- To do: Please output the entries below exactly as they are.

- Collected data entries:
"""

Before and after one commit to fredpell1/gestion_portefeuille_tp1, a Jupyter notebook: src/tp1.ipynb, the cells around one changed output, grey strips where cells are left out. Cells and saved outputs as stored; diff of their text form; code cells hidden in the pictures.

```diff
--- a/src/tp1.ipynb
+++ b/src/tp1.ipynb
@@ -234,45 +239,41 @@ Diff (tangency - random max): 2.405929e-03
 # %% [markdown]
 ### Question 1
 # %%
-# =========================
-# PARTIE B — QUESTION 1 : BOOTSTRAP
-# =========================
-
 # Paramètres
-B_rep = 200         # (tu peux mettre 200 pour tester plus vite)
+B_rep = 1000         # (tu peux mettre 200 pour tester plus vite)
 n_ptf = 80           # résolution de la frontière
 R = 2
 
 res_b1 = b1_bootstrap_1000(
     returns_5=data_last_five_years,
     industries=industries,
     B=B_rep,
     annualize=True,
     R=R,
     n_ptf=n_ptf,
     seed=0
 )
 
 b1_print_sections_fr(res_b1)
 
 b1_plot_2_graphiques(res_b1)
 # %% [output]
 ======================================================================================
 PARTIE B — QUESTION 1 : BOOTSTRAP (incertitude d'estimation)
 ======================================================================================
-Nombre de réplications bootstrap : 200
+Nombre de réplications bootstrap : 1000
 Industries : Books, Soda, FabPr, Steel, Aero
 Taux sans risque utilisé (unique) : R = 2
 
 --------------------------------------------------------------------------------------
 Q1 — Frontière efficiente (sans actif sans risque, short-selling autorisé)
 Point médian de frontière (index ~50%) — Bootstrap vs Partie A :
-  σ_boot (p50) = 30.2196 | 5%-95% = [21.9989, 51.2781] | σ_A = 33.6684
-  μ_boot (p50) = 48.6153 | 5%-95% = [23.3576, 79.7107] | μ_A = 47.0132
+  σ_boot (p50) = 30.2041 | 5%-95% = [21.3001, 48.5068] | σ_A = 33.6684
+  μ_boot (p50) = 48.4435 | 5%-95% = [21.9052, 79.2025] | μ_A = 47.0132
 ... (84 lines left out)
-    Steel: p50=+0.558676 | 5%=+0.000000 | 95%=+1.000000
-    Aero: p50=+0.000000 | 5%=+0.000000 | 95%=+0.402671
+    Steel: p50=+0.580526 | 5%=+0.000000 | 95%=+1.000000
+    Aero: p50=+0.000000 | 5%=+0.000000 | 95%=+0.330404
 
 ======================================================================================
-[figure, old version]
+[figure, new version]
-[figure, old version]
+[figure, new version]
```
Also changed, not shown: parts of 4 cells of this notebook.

"""

- Written response:
Before and after one commit to fredpell1/gestion_portefeuille_tp1, a Jupyter notebook: src/tp1.ipynb, the cells around one changed output, grey strips where cells are left out. Cells and saved outputs as stored; diff of their text form; code cells hidden in the pictures.

```diff
--- a/src/tp1.ipynb
+++ b/src/tp1.ipynb
@@ -234,45 +239,41 @@ Diff (tangency - random max): 2.405929e-03
 # %% [markdown]
 ### Question 1
 # %%
-# =========================
-# PARTIE B — QUESTION 1 : BOOTSTRAP
-# =========================
-
 # Paramètres
-B_rep = 200         # (tu peux mettre 200 pour tester plus vite)
+B_rep = 1000         # (tu peux mettre 200 pour tester plus vite)
 n_ptf = 80           # résolution de la frontière
 R = 2
 
 res_b1 = b1_bootstrap_1000(
     returns_5=data_last_five_years,
     industries=industries,
     B=B_rep,
     annualize=True,
     R=R,
     n_ptf=n_ptf,
     seed=0
 )
 
 b1_print_sections_fr(res_b1)
 
 b1_plot_2_graphiques(res_b1)
 # %% [output]
 ======================================================================================
 PARTIE B — QUESTION 1 : BOOTSTRAP (incertitude d'estimation)
 ======================================================================================
-Nombre de réplications bootstrap : 200
+Nombre de réplications bootstrap : 1000
 Industries : Books, Soda, FabPr, Steel, Aero
 Taux sans risque utilisé (unique) : R = 2
 
 --------------------------------------------------------------------------------------
 Q1 — Frontière efficiente (sans actif sans risque, short-selling autorisé)
 Point médian de frontière (index ~50%) — Bootstrap vs Partie A :
-  σ_boot (p50) = 30.2196 | 5%-95% = [21.9989, 51.2781] | σ_A = 33.6684
-  μ_boot (p50) = 48.6153 | 5%-95% = [23.3576, 79.7107] | μ_A = 47.0132
+  σ_boot (p50) = 30.2041 | 5%-95% = [21.3001, 48.5068] | σ_A = 33.6684
+  μ_boot (p50) = 48.4435 | 5%-95% = [21.9052, 79.2025] | μ_A = 47.0132
 ... (84 lines left out)
-    Steel: p50=+0.558676 | 5%=+0.000000 | 95%=+1.000000
-    Aero: p50=+0.000000 | 5%=+0.000000 | 95%=+0.402671
+    Steel: p50=+0.580526 | 5%=+0.000000 | 95%=+1.000000
+    Aero: p50=+0.000000 | 5%=+0.000000 | 95%=+0.330404
 
 ======================================================================================
-[figure, old version]
+[figure, new version]
-[figure, old version]
+[figure, new version]
```
Also changed, not shown: parts of 4 cells of this notebook.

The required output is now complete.